We reckon it's probably a thirsty cat - this one has a 68-litre fuel tank.
The machine weighs 1.225 tonnes and is mounted on a single chassis. You'll need to be careful towing it - it's just that bit wider than your average pick-up truck. Bartlett is just telling us she thinks "it's terribly wide" when it is fired up - "And that's noisy," she yells.
The Bear Cat is built from heavy-duty steel and is based on a solid 100mm "C" channel frame with torsion axle suspension. The power is provided by a more-than-capable 50hp Kubota diesel engine. The triple-banded belt drive generates positive power. It has gauges for temperature, pressure and charge. There is a manual in a waterproof document box on the machine.

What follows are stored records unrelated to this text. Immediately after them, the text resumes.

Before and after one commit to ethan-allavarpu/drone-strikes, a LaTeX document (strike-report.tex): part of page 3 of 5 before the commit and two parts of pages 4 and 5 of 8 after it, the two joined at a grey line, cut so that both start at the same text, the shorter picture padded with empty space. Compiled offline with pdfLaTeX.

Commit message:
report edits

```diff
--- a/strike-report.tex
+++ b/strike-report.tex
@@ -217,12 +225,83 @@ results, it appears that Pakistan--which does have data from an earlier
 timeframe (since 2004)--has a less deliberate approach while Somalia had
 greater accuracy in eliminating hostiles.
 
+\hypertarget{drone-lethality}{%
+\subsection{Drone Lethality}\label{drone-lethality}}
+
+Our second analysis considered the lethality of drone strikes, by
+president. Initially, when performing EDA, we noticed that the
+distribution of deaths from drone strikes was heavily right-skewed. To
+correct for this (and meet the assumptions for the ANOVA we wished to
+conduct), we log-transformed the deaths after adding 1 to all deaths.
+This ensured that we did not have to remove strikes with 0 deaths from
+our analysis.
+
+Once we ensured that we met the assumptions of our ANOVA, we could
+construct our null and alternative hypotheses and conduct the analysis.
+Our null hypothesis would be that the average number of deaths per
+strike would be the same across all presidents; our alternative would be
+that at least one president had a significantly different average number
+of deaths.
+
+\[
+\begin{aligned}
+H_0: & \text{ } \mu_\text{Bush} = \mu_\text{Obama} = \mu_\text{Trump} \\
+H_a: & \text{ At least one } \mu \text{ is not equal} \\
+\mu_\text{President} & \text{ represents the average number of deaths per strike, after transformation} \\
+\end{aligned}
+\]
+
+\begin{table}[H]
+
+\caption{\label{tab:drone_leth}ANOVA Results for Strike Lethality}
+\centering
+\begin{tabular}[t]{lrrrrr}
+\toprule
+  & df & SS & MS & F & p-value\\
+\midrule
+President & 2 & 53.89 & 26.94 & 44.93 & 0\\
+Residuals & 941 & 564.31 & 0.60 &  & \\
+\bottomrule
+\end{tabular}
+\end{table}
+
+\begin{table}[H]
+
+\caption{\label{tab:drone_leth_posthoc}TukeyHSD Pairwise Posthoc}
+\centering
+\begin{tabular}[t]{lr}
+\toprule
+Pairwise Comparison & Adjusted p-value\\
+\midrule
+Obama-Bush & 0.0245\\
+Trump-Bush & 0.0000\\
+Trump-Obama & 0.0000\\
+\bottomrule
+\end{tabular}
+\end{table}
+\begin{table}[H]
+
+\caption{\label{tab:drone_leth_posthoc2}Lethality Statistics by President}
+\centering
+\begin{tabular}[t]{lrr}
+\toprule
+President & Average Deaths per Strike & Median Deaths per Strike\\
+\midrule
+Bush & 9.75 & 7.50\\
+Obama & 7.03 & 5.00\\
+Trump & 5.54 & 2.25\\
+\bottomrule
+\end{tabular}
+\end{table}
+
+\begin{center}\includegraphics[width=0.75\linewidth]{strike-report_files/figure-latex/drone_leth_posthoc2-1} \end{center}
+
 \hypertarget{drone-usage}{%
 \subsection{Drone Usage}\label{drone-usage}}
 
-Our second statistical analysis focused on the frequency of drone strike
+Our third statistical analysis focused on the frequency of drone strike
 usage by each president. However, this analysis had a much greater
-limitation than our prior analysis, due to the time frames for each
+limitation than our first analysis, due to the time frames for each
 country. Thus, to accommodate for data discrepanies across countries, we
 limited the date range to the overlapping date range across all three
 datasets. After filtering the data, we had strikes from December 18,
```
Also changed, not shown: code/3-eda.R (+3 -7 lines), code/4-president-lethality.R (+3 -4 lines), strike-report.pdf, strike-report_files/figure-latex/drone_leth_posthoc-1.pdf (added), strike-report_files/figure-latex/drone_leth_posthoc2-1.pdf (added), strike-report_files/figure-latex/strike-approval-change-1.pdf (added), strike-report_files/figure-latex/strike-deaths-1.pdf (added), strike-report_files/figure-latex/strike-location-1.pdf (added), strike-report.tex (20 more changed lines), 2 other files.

We take a look at the blades. Being American-built, all components are in imperial measurements. We find a spanner to fit. Inside the chipping chamber there are four reversible heat-treated steel chipping blades set at 12, 3, 6 and 9 o'clock. According to the company rep, you should get 10 sharpens out of each - so that's 250 hours per set under normal conditions.
Paddles on the flywheel create tremendous draught to eject the chips with force. This woodchipper produces some of the smallest chips we've seen.
What is more unusual about this beast, however, is the fact that it is single roller feed. "We believe it avoids wrapping," explains the company rep. "And of course it only needs one set of hydraulics." But does that mean we'll get kicking of long timbers as they are fed in? No, this chipper takes misshapen timbers without complaining.
"It's taking some really awkward timber," confirms one tester, but he spoke too soon. At least it gives us the opportunity to see how easy it is to unblock. And it is incredibly easy. A bottlejack on the side is used to wind up the roller and the delinquent timber is teased out so the machine can run again.
Feed control is easy on the Bear Cat, being operated from the top/safety bar. The stress control is good and is adjustable for all types and sizes of timber. But there is then a problem with fuel flow, which means we abandon the Bear Cat.
"Apart from it breaking down, this is a brilliant machine," says one tester.
THE REVIEW PANEL
Darren Chambers, arboriculture tutor, Cannington Centre for Land-based Studies, Bridgwater College, Somerset
Caroline Bartlett, learning support co-ordinator, Cannington Centre for Land-based Studies, Bridgwater College, Somerset
National Awards Level 3 arboriculture students - Tom Crichton, Ton Sellick, Tom Vaulters, Jack Nicholas, Rob Morris, Matt Holcombe, Alex Thompson, Will Keating